(Records from a collection)

================================

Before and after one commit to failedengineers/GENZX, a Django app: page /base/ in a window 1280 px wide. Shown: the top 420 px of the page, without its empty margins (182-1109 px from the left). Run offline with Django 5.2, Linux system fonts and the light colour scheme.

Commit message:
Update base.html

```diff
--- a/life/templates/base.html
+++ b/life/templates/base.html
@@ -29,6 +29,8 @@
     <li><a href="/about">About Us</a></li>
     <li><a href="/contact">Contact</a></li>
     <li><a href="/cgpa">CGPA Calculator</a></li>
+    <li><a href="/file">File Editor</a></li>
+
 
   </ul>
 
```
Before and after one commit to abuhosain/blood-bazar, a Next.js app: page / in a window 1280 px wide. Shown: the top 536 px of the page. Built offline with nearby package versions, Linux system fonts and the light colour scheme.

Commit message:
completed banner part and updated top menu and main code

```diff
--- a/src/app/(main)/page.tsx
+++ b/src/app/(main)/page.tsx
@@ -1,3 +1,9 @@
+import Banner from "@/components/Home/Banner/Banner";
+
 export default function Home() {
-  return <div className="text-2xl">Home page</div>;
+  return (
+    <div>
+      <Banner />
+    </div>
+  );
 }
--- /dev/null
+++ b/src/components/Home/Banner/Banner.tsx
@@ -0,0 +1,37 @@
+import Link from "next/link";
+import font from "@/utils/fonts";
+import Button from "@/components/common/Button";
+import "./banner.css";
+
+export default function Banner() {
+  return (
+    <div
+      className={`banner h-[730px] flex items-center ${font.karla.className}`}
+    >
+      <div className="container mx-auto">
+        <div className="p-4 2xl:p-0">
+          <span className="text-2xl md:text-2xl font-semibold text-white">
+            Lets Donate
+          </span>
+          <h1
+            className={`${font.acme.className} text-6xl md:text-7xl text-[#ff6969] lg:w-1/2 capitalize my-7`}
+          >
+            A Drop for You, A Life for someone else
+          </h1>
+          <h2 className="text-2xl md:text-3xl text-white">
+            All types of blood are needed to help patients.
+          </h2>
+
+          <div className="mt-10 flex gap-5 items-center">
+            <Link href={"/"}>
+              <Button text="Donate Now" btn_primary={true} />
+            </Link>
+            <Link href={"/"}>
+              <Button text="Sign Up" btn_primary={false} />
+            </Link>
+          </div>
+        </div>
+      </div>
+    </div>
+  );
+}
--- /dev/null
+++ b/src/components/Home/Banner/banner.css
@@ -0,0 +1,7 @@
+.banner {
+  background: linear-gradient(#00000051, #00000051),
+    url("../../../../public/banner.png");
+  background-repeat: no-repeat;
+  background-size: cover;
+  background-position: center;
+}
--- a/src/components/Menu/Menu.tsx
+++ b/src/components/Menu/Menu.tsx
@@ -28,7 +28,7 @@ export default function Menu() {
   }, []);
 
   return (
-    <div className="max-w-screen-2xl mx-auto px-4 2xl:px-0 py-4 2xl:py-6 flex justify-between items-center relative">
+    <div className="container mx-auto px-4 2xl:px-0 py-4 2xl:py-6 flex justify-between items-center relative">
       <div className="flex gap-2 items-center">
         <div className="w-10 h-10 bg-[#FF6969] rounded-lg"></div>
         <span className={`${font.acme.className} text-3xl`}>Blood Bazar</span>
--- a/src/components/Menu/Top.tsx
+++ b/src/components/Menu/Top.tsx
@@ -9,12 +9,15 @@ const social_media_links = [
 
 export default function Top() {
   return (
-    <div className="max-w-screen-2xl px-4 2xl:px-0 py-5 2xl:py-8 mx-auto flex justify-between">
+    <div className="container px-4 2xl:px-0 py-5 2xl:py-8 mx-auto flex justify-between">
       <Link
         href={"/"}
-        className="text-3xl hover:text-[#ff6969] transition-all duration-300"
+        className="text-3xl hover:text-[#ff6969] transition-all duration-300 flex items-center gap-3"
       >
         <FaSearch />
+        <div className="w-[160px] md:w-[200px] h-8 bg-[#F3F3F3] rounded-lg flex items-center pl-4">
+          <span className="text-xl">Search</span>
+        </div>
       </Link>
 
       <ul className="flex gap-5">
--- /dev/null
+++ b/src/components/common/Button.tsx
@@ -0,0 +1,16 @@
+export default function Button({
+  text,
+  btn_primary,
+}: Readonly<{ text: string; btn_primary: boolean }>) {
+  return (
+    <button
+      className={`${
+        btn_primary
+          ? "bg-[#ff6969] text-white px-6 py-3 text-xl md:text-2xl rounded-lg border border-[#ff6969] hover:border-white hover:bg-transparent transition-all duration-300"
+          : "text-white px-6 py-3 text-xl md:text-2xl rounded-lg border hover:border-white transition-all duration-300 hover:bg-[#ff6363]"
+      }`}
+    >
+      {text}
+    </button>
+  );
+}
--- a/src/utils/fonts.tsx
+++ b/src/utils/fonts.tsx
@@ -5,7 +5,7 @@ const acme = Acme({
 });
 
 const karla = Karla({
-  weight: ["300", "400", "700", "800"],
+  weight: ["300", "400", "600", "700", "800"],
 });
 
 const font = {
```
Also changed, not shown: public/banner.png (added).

================================

PROBLEM: Pick each line holding "templates" out of the entries above and return it.

ANSWER AREA:
--- a/life/templates/base.html
+++ b/life/templates/base.html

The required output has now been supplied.